DATA IN THIS EXERCISE Block Start

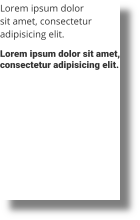
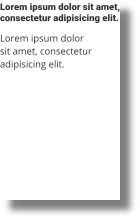
Keep the order of fonts when parsing a font family
The order of the fonts in a font family matters, as Android will pick
the first one that matches when figuring out which font to use.

Bug: 120548769
Test: tests updated

Changed region(s): [[0.0, 0.0, 0.8571, 0.1909], [0.0, 0.2182, 0.8571, 0.3273]]

diff --git a/android/testSrc/com/android/tools/idea/fonts/FontFamilyParserTest.java b/android/testSrc/com/android/tools/idea/fonts/FontFamilyParserTest.java
@@ -47,7 +47,7 @@ public class FontFamilyParserTest extends UsefulTestCase {
     QueryParser.ParseResult result = FontFamilyParser.parseFontFamily(createXmlFile(xml));
     assertThat(result).isInstanceOf(FontFamilyParser.CompoundFontResult.class);
     FontFamilyParser.CompoundFontResult compoundResult = (FontFamilyParser.CompoundFontResult)result;
-    assertThat(compoundResult.getFonts().keySet()).containsExactly("@font/a_bee_zee_regular", "@font/a_bee_zee_italics");
+    assertThat(compoundResult.getFonts().keySet()).containsExactly("@font/a_bee_zee_regular", "@font/a_bee_zee_italics").inOrder();
     MutableFontDetail regular = compoundResult.getFonts().get("@font/a_bee_zee_regular");
     MutableFontDetail italics = compoundResult.getFonts().get("@font/a_bee_zee_italics");
 
@@ -138,7 +138,7 @@ public class FontFamilyParserTest extends UsefulTestCase {
     assertThat(downloadableResult.getAuthority()).isEqualTo("com.google.android.gms.fonts");
 
     Multimap<String, MutableFontDetail> fonts = downloadableResult.getFonts();
-    assertThat(fonts.keys()).containsExactly("Aladin", "Roboto", "Roboto");
+    assertThat(fonts.keys()).containsExactly("Roboto", "Roboto", "Aladin").inOrder();
     assertThat(fonts).hasSize(3);
 
     MutableFontDetail aladin = fonts.get("Aladin").iterator().next();

diff --git a/android/testSrc/com/android/tools/idea/fonts/ProjectFontsTest.java b/android/testSrc/com/android/tools/idea/fonts/ProjectFontsTest.java
@@ -71,10 +71,10 @@ public class ProjectFontsTest extends FontTestCase {
 
     assertThat(family.getFonts().size()).isEqualTo(2);
 
-    assertFontDetail(family.getFonts().get(0), "fonta", "Regular", 400, 100, false,
-                     FILE_PROTOCOL_START + PathUtil.toSystemDependentName(fileA.getPath()), new File(fileA.getPath()));
-    assertFontDetail(family.getFonts().get(1), "fontb", "Regular Italic", 400, 100, true,
+    assertFontDetail(family.getFonts().get(0), "fontb", "Regular Italic", 400, 100, true,
                      FILE_PROTOCOL_START + PathUtil.toSystemDependentName(fileB.getPath()), new File(fileB.getPath()));
+    assertFontDetail(family.getFonts().get(1), "fonta", "Regular", 400, 100, false,
+                     FILE_PROTOCOL_START + PathUtil.toSystemDependentName(fileA.getPath()), new File(fileA.getPath()));
   }
 
   public void testCompoundFamilyFileWithCircularReferences() {

diff --git a/android/testSrc/com/android/tools/idea/rendering/parsers/LayoutPullParsersTest.java b/android/testSrc/com/android/tools/idea/rendering/parsers/LayoutPullParsersTest.java
@@ -258,7 +258,7 @@ public class LayoutPullParsersTest extends AndroidTestCase {
       "<TextView",
       "    layout_width=\"wrap_content\"",
       "    layout_height=\"wrap_content\"",
-      "    fontFamily=\"@font/fonta\"",
+      "    fontFamily=\"@font/fontb\"",
       "    paddingBottom=\"20dp\"",
       "    text=\"Lorem ipsum dolor sit amet, consectetur adipisicing elit.\"",
       "    textColor=\"" + labelColor + "\"",
@@ -267,7 +267,7 @@ public class LayoutPullParsersTest extends AndroidTestCase {
       "<TextView",
       "    layout_width=\"wrap_content\"",
       "    layout_height=\"wrap_content\"",
-      "    fontFamily=\"@font/fontb\"",
+      "    fontFamily=\"@font/fonta\"",
       "    paddingBottom=\"20dp\"",
       "    text=\"Lorem ipsum dolor sit amet, consectetur adipisicing elit.\"",
       "    textColor=\"" + labelColor + "\"",

diff --git a/android/src/com/android/tools/idea/fonts/FontFamilyParser.java b/android/src/com/android/tools/idea/fonts/FontFamilyParser.java
@@ -29,7 +29,7 @@ import javax.xml.parsers.SAXParser;
 import javax.xml.parsers.SAXParserFactory;
 import java.io.File;
 import java.io.IOException;
-import java.util.HashMap;
+import java.util.LinkedHashMap;
 import java.util.Map;
 
 import static com.android.SdkConstants.ANDROID_URI;
@@ -188,7 +188,7 @@ class FontFamilyParser {
     private Map<String, MutableFontDetail> myFonts;
 
     CompoundFontResult() {
-      myFonts = new HashMap<>();
+      myFonts = new LinkedHashMap<>();
     }
 
     @NotNull

diff --git a/android/src/com/android/tools/idea/fonts/ProjectFonts.java b/android/src/com/android/tools/idea/fonts/ProjectFonts.java
@@ -194,7 +194,6 @@ public class ProjectFonts {
       best = new FontDetail(best, wanted);
       fonts.add(best);
     }
-    fonts.sort(Comparator.comparing(font -> font.getFamily().getName()));
     return createCompoundFamily(name, fonts);
   }
 
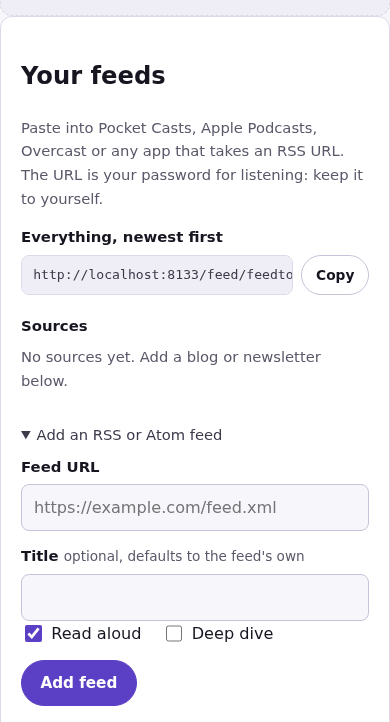
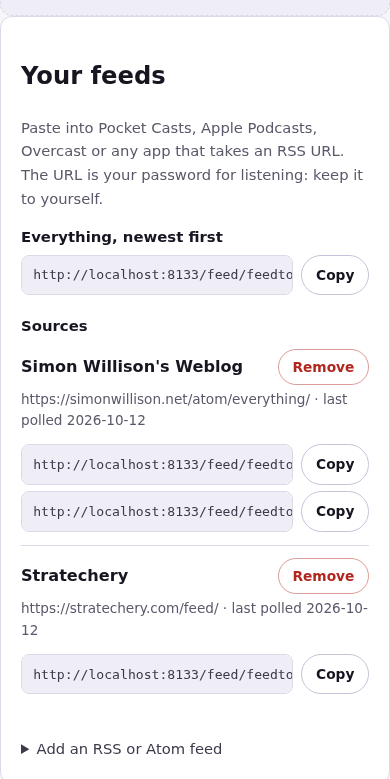
fix(account): address the two P2 findings from the review of audio-feed-lma7
Review b80b0854 (openai-codex/gpt-6-sol, independent of the author lane) returned FAIL
on 7df9ac5b with two P2s. Both were real; both are fixed, and each is pinned so it
cannot come back silently.

1. The markup scanner false-GREENED on an unterminated comment. For
   `<div class="wrap"><!-- <section class="panel"></section></div>` its stripping
   replacement is a no-op and the tag walk sees balanced elements and reports nothing,
   while a browser reads the section and the closing `</div>` as comment text and never
   closes `div.wrap` at all - the exact failure the scanner exists to catch, reported
   CLEAN. A leftover `<!--`, `<script` or `<style` after stripping now short-circuits
   and is reported by name. The check cannot false-positive, because a properly
   terminated opener has already been removed by construction. The reviewer flagged
   this as source-traced; it is now EXECUTED, with the reviewer's own probe string as
   the regression case plus the terminated counterpart, the cross-nesting case, and the
   false-RED direction (a `</div>` written inside a script body or a comment is text).
   The mutant was run: removing the check makes the new test fail with an empty report.

2. The evidence README claimed a fixture it did not have - "two sources and one ready
   episode" against a proof that seeded only a user, which the committed screenshots
   contradicted with "No sources yet." The fixture now holds what the page describes
[…]

diff --git a/tests/account_pages_test.ts b/tests/account_pages_test.ts
@@ -88,6 +88,15 @@ const VOID_TAGS = new Set([
  * elements to the tree and their contents are text. A scanner this small is enough because the
  * pages are server-rendered from template literals and `deno test` has no HTML parser; it is
  * deliberately pointed at the kit pages below rather than at arbitrary HTML.
+ *
+ * AN UNTERMINATED COMMENT OR SCRIPT IS REPORTED, NOT SKIPPED (review of audio-feed-lma7, P2). The
+ * stripping above is a no-op when the terminator is missing, and what is left behind is not "a page
+ * with a stray tag": a browser treats everything after the opener as comment or script text, so it
+ * never closes `div.wrap` at all while this scanner sees balanced elements and returns CLEAN. That
+ * is a false green on the one failure this function exists for, so a leftover opener short-circuits
+ * before the tag walk. The check is free of false positives by construction: a properly terminated
+ * comment, script or style has already been removed by the replacements above, so anything still
+ * starting one of these really is unterminated.
  */
 export function tagNestingProblems(html: string): string[] {
   const markup = html
@@ -95,6 +104,11 @@ export function tagNestingProblems(html: string): string[] {
     .replace(/<script\b[^>]*>[\s\S]*?<\/script>/gi, "")
     .replace(/<style\b[^>]*>[\s\S]*?<\/style>/gi, "");
   const problems: string[] = [];
+  for (const opener of ["<!--", "<script", "<style"]) {
+    if (markup.includes(opener)) {
+      problems.push(`unterminated ${opener} (a browser reads the rest of the page as its text)`);
+    }
+  }
   const open: string[] = [];
   for (
     const [, closing, rawTag, selfClose] of markup.matchAll(
@@ -153,6 +167,38 @@ Deno.test("every kit page's markup actually nests its tags (audio-feed-lma7)", a
     assertEquals(res.status, 200, `${path} should render`);
     assertEquals(tagNestingProblems(await res.text()), [], `${path} markup`);
   }
+});
+
+/**
+ * A scanner is only worth having if the shapes it CANNOT see are pinned, so the cases that matter
+ * are asserted here rather than described (review of audio-feed-lma7, P2). The unterminated comment
+ * is the one that counted: it is a false GREEN, it was found by review rather than by the gate, and
+ * the reviewer flagged it as source-traced rather than executed - which is what this test fixes.
+ */
+Deno.test("the markup scanner reports each failure shape, including the unterminated comment (audio-feed-lma7)", () => {
+  const reports = (html: string) => tagNestingProblems(html).join(" | ");
+
+  // The reviewer's own probe, run rather than traced: a browser reads the section and the closing
+  // `</div>` as comment text, so `div.wrap` never closes, while the tags themselves are balanced.
+  const probe = `<div class="wrap"><!-- <section class="panel"></section></div>`;
+  assert(
+    reports(probe).includes("unterminated <!--"),
+    `unterminated comment must be reported: ${reports(probe)}`,
+  );
+  // The same markup with the comment TERMINATED is clean, so the check above is not just "the
+  // string contains `<!--`" - it is a check on the terminator.
+  assertEquals(tagNestingProblems(`<div class="wrap"><!-- <section class="panel"> --></div>`), []);
+  assert(reports(`<script>const a = 1;`).includes("unterminated <script"));
+  assert(reports(`<style>.a { color: red; }`).includes("unterminated <style"));
+
+  // The defect this bead exists for, as the smallest reproduction of it.
+  assert(reports(`<fieldset class="choices">x</div>`).includes("</div> closes <fieldset>"));
+  // Cross-nesting, which a per-kind tag COUNT would call balanced.
+  assert(tagNestingProblems(`<div><section></div></section>`).length > 0);
+  // A tag written inside a script body or a terminated comment is TEXT, not an element: asserting
+  // this direction matters as much as the other, or the scanner becomes a false-red generator.
+  assertEquals(tagNestingProblems(`<script>const s = "</div>";</script><p>hi</p>`), []);
+  assertEquals(tagNestingProblems(`<p>hi</p><!-- </span></div> -->`), []);
 });
 
 Deno.test("GET /account annotates the send-article form as an agent tool (audio-feed-dc2y)", async () => {

diff --git a/scripts/account-mobile-layout-proof.ts b/scripts/account-mobile-layout-proof.ts
@@ -86,6 +86,54 @@ await runProof("audio-feed-lma7", async (checker) => {
   await stores.metadata.putUser(user);
   const sessionSecret = await createSession(stores.metadata, user.id);
 
+  // TWO SOURCES AND ONE READY EPISODE, because that is what this proof's README claims and what the
+  // committed screenshots show. An earlier revision seeded only a user while the README described
+  // the richer fixture, and the screenshots said "No sources yet." - a README claiming more than the
+  // fixture holds (review of audio-feed-lma7, P2). The shapes mirror scripts/account-harness.ts, and
+  // every instant is fixed so the rendered page stays byte-reproducible.
+  const baseInstant = "2026-10-12T03:30:00.000Z";
+  for (
+    const [id, title, feedUrl, modes] of [
+      ["stratechery", "Stratechery", "https://stratechery.com/feed/", ["direct"]],
+      [
+        "simonw",
+        "Simon Willison's Weblog",
+        "https://simonwillison.net/atom/everything/",
+        ["direct", "deepdive"],
+      ],
+    ] as const
+  ) {
+    await stores.metadata.putSource({
+      id,
+      userId: user.id,
+      title,
+      feedUrl,
+      modes: [...modes],
+      voices: {},
+      createdAt: baseInstant,
+      lastPolledAt: baseInstant,
+    });
+  }
+  await stores.metadata.putEpisode({
+    id: "ep-0",
+    userId: user.id,
+    sourceId: "stratechery",
+    sourceTitle: "Stratechery",
+    articleId: "a-0",
+    mode: "direct",
+    status: "ready",
+    title: "The end of the beginning",
+    createdAt: baseInstant,
+    audioKey: `audio/${user.id}/direct/ep-0.wav`,
+    contentType: "audio/wav",
+    byteLength: 4,
+    readyAt: baseInstant,
+    // Published on older prompts, so /account offers Regenerate - the same reason the account
+    // harness sets it (audio-feed-ktn). It is also what makes the episodes panel render its
+    // section-title buttons rather than an empty state.
+    promptVersion: "old-prompts",
+  });
+
   const { fetch: appFetch } = createApp(ctx, createHandlers(ctx));
   let server: Deno.HttpServer<Deno.NetAddr>;
   try {
@@ -417,7 +465,7 @@ await runProof("audio-feed-lma7", async (checker) => {
               body:
                 `- **Browser:** Headless Chrome over CDP, mobile emulation at 390x844 and 320x720, desktop at 1280x900\n` +
                 `- **Page:** \`GET /account\` from the real app on memory stores, signed in with a seeded session cookie, on the canonical proof port\n` +
-                `- **Data:** one approved user, two sources, one ready episode - enough for every panel to render; the user's feed token is PINNED, because it is rendered on the page and a random one would make the committed screenshots irreproducible`,
+                `- **Data:** one approved user, two sources and one ready episode - enough for every panel to render, and the exact fixture this page describes. The user's feed token is PINNED and every instant is fixed, because both are rendered on the page and a random token or a live clock would make the committed screenshots irreproducible (audio-feed-5sei)`,
             },
             {
               heading: "What the bug was",

diff --git a/docs/evidence/audio-feed-lma7/README.md b/docs/evidence/audio-feed-lma7/README.md
@@ -7,7 +7,7 @@
 
 - **Browser:** Headless Chrome over CDP, mobile emulation at 390x844 and 320x720, desktop at 1280x900
 - **Page:** `GET /account` from the real app on memory stores, signed in with a seeded session cookie, on the canonical proof port
-- **Data:** one approved user, two sources, one ready episode - enough for every panel to render; the user's feed token is PINNED, because it is rendered on the page and a random one would make the committed screenshots irreproducible
+- **Data:** one approved user, two sources and one ready episode - enough for every panel to render, and the exact fixture this page describes. The user's feed token is PINNED and every instant is fixed, because both are rendered on the page and a random token or a live clock would make the committed screenshots irreproducible (audio-feed-5sei)
 
 ## What the bug was
 
@@ -20,7 +20,7 @@ The control document is the served response with the one closer flipped, so it i
 ## Execution Log
 
 ```
-PASS  exactly one closer for the send form's radio group was found in the served markup, and the control flips it  served 80964 bytes closing the group with `</fieldset>`; control 80959 bytes
+PASS  exactly one closer for the send form's radio group was found in the served markup, and the control flips it  served 83146 bytes closing the group with `</fieldset>`; control 83141 bytes
 PASS  the browser is on the served /account page, not redirected to /login  pathname: /account
 PASS  ONE CLOSER IS THE WHOLE BUG: the control markup puts panels outside the page column and the served markup puts none  control: 5 of 6 outside div.wrap (feeds-h x=0 w=390, profile-h x=0 w=390, passkeys-h x=0 w=390, episodes-h x=0 w=390, rotate-h x=0 w=390); served: 0 outside
 PASS  and the escaped panel in the control sits hard against the viewport edge, which is Paul's report  feeds-h: left 0, right 0; profile-h: left 0, right 0; passkeys-h: left 0, right 0; episodes-h: left 0, right 0; rotate-h: left 0, right 0
@@ -31,10 +31,10 @@ PASS  at 390x844 the page does not scroll horizontally  document scrollWidth 390
 PASS  at 390x844 the two-column pair is ONE column (Profile stacked over Passkeys)  profile and passkeys share a left edge and stack vertically
 PASS  at 320x720 the page column exists, so a panel has somewhere to be contained BY  wrap present: true, 6 section.panel
 PASS  at 320x720 EVERY section.panel is a descendant of div.wrap  send-h: inside, feeds-h: inside, profile-h: inside, passkeys-h: inside, episodes-h: inside, rotate-h: inside
-PASS  at 320x720 every panel is inset by the page column's 16px gutter  send-h: left 16, right 16; feeds-h: left 16, right 16; profile-h: left 16, right 16; passkeys-h: left 16, right 16; episodes-h: left 16, right 16; rotate-h: left 16, right 16
-PASS  at 320x720 the page does not scroll horizontally  document scrollWidth 320 vs viewport 320
+PASS  at 320x720 every panel is inset by the page column's 16px gutter  send-h: left 16, right 22; feeds-h: left 16, right 22; profile-h: left 16, right 22; passkeys-h: left 16, right 22; episodes-h: left 16, right 22; rotate-h: left 16, right 22
+PASS  at 320x720 the page does not scroll horizontally  document scrollWidth 326 vs viewport 326
 PASS  at 320x720 the two-column pair is ONE column (Profile stacked over Passkeys)  profile and passkeys share a left edge and stack vertically
-PASS  the 'Your feeds' panel was found on the served page to frame the screenshot  {"x":0,"y":932,"width":390,"height":722}
+PASS  the 'Your feeds' panel was found on the served page to frame the screenshot  {"x":0,"y":932,"width":390,"height":779}
 PASS  at 1280x900 the panels sit inside the 58rem column, not the full window  send-h: left 185, width 896; feeds-h: left 185, width 896; profile-h: left 185, width 440; passkeys-h: left 641, width 440; episodes-h: left 185, width 896; rotate-h: left 185, width 896
 PASS  at 1280x900 Profile and Passkeys pair into two columns  passkeys sits to the right of profile on the same row
 ```
@@ -44,6 +44,6 @@ PASS  at 1280x900 Profile and Passkeys pair into two columns  passkeys sits to t
 - `01-before-390x844.png`: the control - the served markup with the one closer reverted, framed on "Your feeds". The panel runs to both viewport edges.
 - `02-after-390x844.png`: the same frame on the served page. The panel is inset by the page column's gutter.
 - `03-after-1280x900.png`: the desktop column, where Profile and Passkeys still pair.
[6 lines of base64/hex data omitted]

DATA IN THIS EXERCISE Block End

ASSIGNED TASK =
Copy the lines above exactly. Start with the line containing "leftover opener short-circuits", end with the line containing "cases that matter", and include both.

WRITTEN SOLUTION =
+ * is a false green on the one failure this function exists for, so a leftover opener short-circuits
+ * before the tag walk. The check is free of false positives by construction: a properly terminated
+ * comment, script or style has already been removed by the replacements above, so anything still
+ * starting one of these really is unterminated.
  */
 export function tagNestingProblems(html: string): string[] {
   const markup = html
@@ -95,6 +104,11 @@ export function tagNestingProblems(html: string): string[] {
     .replace(/<script\b[^>]*>[\s\S]*?<\/script>/gi, "")
     .replace(/<style\b[^>]*>[\s\S]*?<\/style>/gi, "");
   const problems: string[] = [];
+  for (const opener of ["<!--", "<script", "<style"]) {
+    if (markup.includes(opener)) {
+      problems.push(`unterminated ${opener} (a browser reads the rest of the page as its text)`);
+    }
+  }
   const open: string[] = [];
   for (
     const [, closing, rawTag, selfClose] of markup.matchAll(
@@ -153,6 +167,38 @@ Deno.test("every kit page's markup actually nests its tags (audio-feed-lma7)", a
     assertEquals(res.status, 200, `${path} should render`);
     assertEquals(tagNestingProblems(await res.text()), [], `${path} markup`);
   }
+});
+
+/**
+ * A scanner is only worth having if the shapes it CANNOT see are pinned, so the cases that matter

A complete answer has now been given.